conceal

[ kuh n-seel ]
/ kənˈsil /
||

verb (used with object)

to hide; withdraw or remove from observation; cover or keep from sight: He concealed the gun under his coat.
to keep secret; to prevent or avoid disclosing or divulging: to conceal one's identity by using a false name.

Origin of conceal

1275–1325; Middle English conselen, concelen < Anglo-French conceler < Latin concēlāre, equivalent to con- con- + cēlāre to hide (akin to hull1, Greek koleón scabbard (see Coleoptera); cf. occult)
SYNONYMS FOR conceal
1 See hide1.
Related forms
Dictionary.com Unabridged Based on the Random House Unabridged Dictionary, © Random House, Inc. 2019
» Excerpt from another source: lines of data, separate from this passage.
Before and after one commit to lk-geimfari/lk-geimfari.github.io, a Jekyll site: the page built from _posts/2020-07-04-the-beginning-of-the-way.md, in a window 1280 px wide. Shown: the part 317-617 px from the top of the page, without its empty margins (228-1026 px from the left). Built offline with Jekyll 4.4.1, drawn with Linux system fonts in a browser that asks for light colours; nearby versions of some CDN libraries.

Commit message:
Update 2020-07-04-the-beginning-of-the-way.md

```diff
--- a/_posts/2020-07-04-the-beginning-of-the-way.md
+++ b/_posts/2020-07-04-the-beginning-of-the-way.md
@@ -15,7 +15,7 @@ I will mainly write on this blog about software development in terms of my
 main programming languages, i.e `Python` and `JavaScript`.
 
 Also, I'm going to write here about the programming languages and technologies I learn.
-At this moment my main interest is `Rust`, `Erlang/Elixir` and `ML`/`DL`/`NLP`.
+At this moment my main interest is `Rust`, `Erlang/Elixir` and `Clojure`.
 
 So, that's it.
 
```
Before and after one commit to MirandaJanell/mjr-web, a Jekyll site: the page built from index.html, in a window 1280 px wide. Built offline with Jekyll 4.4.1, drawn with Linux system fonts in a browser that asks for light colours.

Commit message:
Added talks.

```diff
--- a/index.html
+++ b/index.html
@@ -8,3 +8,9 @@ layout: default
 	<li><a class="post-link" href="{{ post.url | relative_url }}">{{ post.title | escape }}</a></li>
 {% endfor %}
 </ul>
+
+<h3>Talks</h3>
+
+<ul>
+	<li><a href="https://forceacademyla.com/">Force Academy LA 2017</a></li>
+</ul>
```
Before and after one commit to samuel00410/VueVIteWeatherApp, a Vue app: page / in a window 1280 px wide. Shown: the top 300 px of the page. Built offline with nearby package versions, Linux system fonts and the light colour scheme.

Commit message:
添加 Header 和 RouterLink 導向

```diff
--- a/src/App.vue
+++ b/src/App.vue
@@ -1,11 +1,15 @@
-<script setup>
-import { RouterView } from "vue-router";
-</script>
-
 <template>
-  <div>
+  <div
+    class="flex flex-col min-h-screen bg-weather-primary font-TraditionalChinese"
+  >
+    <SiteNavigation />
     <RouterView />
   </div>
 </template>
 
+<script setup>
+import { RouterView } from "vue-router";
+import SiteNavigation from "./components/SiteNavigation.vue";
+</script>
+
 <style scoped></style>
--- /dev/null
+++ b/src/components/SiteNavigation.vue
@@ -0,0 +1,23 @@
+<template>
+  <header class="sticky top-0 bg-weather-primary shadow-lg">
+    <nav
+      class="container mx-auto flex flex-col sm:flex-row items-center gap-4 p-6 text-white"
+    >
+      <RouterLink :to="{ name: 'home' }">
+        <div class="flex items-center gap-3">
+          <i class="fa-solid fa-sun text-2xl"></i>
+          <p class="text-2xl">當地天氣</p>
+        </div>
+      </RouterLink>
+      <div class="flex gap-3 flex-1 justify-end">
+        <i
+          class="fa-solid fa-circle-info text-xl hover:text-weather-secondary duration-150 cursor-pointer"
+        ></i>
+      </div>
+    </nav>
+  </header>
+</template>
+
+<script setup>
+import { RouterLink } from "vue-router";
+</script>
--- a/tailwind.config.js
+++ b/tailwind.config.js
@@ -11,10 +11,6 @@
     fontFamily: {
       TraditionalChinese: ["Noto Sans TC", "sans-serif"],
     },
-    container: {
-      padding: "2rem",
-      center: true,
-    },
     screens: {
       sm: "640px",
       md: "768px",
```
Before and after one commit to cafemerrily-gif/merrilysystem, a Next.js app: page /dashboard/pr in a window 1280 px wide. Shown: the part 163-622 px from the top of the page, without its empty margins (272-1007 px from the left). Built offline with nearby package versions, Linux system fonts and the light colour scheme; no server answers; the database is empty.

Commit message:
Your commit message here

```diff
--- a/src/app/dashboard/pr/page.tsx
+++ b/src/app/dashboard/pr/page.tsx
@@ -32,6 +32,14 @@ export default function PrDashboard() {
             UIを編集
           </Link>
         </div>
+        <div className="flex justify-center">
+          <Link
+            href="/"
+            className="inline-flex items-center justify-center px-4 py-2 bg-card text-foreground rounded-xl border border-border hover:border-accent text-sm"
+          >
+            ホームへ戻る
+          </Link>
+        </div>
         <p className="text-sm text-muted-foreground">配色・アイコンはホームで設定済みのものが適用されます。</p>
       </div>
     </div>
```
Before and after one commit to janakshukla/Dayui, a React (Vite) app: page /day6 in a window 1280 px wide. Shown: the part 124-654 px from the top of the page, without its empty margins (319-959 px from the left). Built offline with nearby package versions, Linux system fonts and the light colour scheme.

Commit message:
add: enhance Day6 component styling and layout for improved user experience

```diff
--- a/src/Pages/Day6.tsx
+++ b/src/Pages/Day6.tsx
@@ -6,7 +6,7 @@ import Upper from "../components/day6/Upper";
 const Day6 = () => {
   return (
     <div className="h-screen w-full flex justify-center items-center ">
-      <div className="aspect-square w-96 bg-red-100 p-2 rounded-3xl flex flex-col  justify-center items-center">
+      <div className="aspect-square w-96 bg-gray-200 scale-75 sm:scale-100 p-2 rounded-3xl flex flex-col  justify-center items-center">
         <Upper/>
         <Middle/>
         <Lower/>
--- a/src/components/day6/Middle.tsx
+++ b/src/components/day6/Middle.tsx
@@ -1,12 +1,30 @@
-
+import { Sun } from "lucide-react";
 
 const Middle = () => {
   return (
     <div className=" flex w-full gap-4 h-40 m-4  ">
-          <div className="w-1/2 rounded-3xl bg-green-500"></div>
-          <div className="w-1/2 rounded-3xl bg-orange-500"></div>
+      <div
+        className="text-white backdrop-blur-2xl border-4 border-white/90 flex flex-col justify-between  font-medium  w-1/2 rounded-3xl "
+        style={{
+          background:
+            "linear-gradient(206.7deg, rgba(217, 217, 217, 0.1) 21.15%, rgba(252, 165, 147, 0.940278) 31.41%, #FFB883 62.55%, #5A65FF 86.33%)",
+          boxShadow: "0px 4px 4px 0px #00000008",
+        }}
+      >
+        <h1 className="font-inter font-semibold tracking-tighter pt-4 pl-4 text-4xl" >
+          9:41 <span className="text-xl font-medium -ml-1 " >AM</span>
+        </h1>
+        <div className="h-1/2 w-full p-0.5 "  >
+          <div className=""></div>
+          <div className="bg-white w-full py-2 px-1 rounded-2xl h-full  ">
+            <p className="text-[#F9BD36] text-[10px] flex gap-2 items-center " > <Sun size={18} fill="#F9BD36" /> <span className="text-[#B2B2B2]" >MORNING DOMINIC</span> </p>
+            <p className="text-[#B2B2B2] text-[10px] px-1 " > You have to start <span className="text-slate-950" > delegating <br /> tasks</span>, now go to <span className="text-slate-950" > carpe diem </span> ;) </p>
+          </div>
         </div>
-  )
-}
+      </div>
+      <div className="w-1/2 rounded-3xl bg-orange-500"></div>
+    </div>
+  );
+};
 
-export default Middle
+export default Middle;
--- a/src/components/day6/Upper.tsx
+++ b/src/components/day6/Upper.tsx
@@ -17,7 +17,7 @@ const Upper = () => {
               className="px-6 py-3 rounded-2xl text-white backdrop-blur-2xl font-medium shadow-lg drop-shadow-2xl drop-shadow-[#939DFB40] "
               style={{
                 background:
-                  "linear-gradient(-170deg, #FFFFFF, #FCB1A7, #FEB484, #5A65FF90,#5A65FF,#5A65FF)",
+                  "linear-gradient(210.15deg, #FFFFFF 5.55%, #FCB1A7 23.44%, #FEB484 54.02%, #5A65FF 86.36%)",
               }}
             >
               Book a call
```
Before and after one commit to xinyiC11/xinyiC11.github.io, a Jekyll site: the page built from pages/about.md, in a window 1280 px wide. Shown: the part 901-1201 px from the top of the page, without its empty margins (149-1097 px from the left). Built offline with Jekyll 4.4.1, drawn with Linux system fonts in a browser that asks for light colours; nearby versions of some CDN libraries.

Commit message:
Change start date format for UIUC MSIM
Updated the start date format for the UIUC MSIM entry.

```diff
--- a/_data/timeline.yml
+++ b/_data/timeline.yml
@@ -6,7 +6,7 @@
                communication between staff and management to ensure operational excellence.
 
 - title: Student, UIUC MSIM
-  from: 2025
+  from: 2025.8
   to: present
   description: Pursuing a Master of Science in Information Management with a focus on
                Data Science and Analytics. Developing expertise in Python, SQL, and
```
Examples from the Web for half-concealed

British Dictionary definitions for half-concealed (1 of 2)

half-concealed


adjective

partially hiddenlittle half-concealed paths

British Dictionary definitions for half-concealed (2 of 2)

conceal

/ (kənˈsiːl) /

verb (tr)

to keep from discovery; hide
to keep secret
Derived Formsconcealable, adjectiveconcealer, nounconcealment, noun

Word Origin for conceal

C14: from Old French conceler, from Latin concēlāre, from com- (intensive) + cēlāre to hide
Collins English Dictionary - Complete & Unabridged 2012 Digital Edition © William Collins Sons & Co. Ltd. 1979, 1986 © HarperCollins Publishers 1998, 2000, 2003, 2005, 2006, 2007, 2009, 2012

Word Origin and History for half-concealed

conceal


v.

early 14c., concelen, from Old French conceler "to hide, conceal, dissimulate," from Latin concelare "to hide," from com-, intensive prefix (see com-), + celare "to hide," from PIE root *kel- "to hide" (see cell). Replaced Old English deagan. Related: Concealed; concealing.

Online Etymology Dictionary, © 2010 Douglas Harper